A Refresher on Customs Unions

A customs union is a type of trading block that unifies the tariff policy of all members. Customs unions are defined by two key features: 1) a free trade area between members (members do not charge duties on goods imported from other members) and 2) a common external tariff (any goods imported from non-member countries are charged the same import tariff, regardless of which member country the goods enter the union). Here, we should distinguish the EU customs union from the EU single market. The customs union unifies external tariffs, but the single market is what allows the free flow of goods, services, people, and capital. Thus, it is possible to be in the single market, but not the customs union (like Iceland, Liechtenstein, Norway and Switzerland), or be in the customs union, but not the single market (like Andorra, San Marino and Turkey).

May’s Position and the Way Forward

Leaving the customs union risks seriously disrupting the lion’s share of UK trade. The EU is the UK’s largest trading partner, comprising 43% of all UK exports and 54% of all UK imports. Exiting the customs union will put up new tariff barriers, depriving UK-EU traders of the duty-free access they currently enjoy. On the other hand, leaving the customs union would allow the UK to escape the confines of the common external tariff, thereby making it possible for the UK to implement its own tariff policy and negotiate its own trade agreements with non-EU members. As the EU itself has recognized that 90% of global growth is expected to come from outside the EU, this could be a worthwhile tradeoff for the UK.

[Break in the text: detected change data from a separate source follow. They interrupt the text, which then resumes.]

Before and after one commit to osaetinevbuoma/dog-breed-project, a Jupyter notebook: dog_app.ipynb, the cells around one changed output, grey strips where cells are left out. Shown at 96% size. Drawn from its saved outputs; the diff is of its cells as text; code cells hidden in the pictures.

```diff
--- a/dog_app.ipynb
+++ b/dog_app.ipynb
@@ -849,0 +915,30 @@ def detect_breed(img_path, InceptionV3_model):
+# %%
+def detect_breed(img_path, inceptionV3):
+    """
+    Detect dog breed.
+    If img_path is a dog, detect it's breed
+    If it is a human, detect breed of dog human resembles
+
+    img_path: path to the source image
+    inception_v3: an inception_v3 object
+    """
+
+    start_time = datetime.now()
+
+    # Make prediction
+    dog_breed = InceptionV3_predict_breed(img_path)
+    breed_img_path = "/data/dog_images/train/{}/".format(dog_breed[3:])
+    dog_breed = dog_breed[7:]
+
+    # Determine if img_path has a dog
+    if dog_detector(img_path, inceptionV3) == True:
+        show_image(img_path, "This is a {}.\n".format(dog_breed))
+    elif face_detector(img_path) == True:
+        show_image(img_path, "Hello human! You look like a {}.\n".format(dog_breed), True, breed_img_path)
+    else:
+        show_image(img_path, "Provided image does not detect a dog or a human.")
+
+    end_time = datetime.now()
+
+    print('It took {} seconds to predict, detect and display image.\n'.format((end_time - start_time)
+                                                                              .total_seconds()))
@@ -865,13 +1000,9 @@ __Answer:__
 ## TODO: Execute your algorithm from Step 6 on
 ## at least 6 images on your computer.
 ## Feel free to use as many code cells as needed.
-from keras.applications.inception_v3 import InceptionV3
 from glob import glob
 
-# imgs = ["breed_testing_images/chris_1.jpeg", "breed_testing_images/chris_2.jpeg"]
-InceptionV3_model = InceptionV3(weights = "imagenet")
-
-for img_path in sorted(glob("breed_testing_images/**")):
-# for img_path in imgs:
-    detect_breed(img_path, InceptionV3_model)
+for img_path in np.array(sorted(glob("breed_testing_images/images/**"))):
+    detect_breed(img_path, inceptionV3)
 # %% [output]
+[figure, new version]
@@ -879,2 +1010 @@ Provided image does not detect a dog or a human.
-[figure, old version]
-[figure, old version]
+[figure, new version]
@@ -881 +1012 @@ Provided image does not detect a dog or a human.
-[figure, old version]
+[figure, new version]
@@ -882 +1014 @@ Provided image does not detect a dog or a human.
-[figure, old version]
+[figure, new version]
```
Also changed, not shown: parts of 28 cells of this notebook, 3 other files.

Still, May is holding on to hopes of both having her trade cake and eating it too. In August of last year, May’s trade team released a “future partnership paper” outlining what is still the UK’s stance for negotiating the future UK-EU trade relationship. Most notable from the paper was the proposition of a “customs partnership.” Under this scheme, the UK proposed that it would synchronize its import policies for intermediary goods brought into the UK that are part of a supply chain for final consumption in the EU. Thus, for American widgets meant to be consumed in the UK, the UK could charge x%; but if those same American widgets were to be used in other products that would eventually be shipped to the EU, the UK would be charge the EU rate, y%.
Unfortunately for May, EU officials are underwhelmed at the idea, calling the UK’s proposal for a customs arrangement “unrealistic.” Even more doubtful is whether such an arrangement would comply the WTO’s non-discrimination principles. As the negotiations proceed, the UK will need to be warry not to compromise its obligations to the world trading system in the hopes of maintaining current access to the EU market.